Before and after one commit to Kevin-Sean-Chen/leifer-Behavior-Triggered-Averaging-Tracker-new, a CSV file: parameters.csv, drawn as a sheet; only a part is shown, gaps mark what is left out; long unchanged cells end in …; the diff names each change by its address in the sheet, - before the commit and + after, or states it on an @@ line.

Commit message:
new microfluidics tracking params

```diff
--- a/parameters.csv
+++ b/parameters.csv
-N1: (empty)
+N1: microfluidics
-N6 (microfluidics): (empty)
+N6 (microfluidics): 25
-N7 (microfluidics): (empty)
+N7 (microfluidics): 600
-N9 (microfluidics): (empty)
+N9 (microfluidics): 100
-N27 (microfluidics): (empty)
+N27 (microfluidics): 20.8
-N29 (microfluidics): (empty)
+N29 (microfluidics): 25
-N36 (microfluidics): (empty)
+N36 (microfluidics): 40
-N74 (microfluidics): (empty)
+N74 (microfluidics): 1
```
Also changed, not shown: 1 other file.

---

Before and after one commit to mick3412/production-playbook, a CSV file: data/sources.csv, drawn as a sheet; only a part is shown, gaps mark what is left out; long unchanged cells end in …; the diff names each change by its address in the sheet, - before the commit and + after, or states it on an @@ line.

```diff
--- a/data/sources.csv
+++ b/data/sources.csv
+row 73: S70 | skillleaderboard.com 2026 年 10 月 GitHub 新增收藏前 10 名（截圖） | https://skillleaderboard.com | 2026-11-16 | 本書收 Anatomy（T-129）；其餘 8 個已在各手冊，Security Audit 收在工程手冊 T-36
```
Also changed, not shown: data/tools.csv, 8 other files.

==

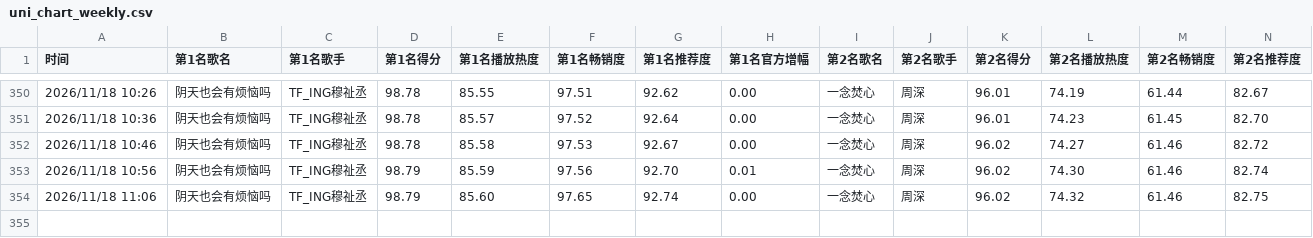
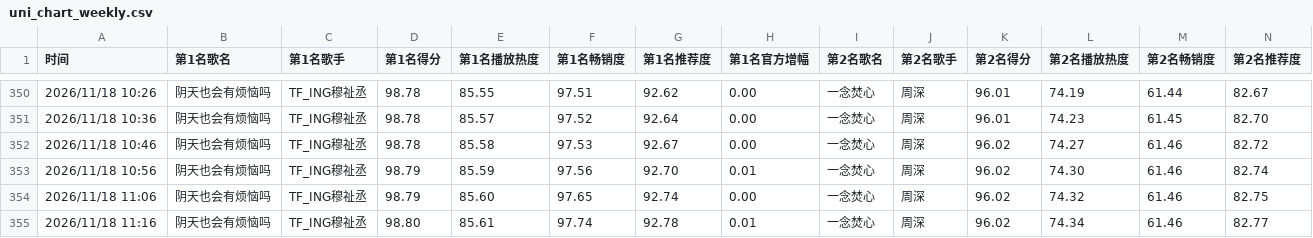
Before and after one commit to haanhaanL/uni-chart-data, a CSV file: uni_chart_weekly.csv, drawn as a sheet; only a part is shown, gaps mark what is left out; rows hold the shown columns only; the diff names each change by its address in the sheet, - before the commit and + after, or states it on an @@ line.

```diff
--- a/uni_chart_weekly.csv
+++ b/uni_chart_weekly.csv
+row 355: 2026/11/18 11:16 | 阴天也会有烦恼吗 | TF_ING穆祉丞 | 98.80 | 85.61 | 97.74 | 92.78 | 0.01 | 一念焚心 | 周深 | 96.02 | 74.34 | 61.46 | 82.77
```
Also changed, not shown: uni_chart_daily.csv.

→ **Your goal**
Taking the entries above, restate exactly those lines that fall between the line with "file: parameters.csv, drawn" and the line with "Also changed, not shown: 1 other file.", keeping both of those lines too.

→ **Answer below**
Before and after one commit to Kevin-Sean-Chen/leifer-Behavior-Triggered-Averaging-Tracker-new, a CSV file: parameters.csv, drawn as a sheet; only a part is shown, gaps mark what is left out; long unchanged cells end in …; the diff names each change by its address in the sheet, - before the commit and + after, or states it on an @@ line.

Commit message:
new microfluidics tracking params

```diff
--- a/parameters.csv
+++ b/parameters.csv
-N1: (empty)
+N1: microfluidics
-N6 (microfluidics): (empty)
+N6 (microfluidics): 25
-N7 (microfluidics): (empty)
+N7 (microfluidics): 600
-N9 (microfluidics): (empty)
+N9 (microfluidics): 100
-N27 (microfluidics): (empty)
+N27 (microfluidics): 20.8
-N29 (microfluidics): (empty)
+N29 (microfluidics): 25
-N36 (microfluidics): (empty)
+N36 (microfluidics): 40
-N74 (microfluidics): (empty)
+N74 (microfluidics): 1
```
Also changed, not shown: 1 other file.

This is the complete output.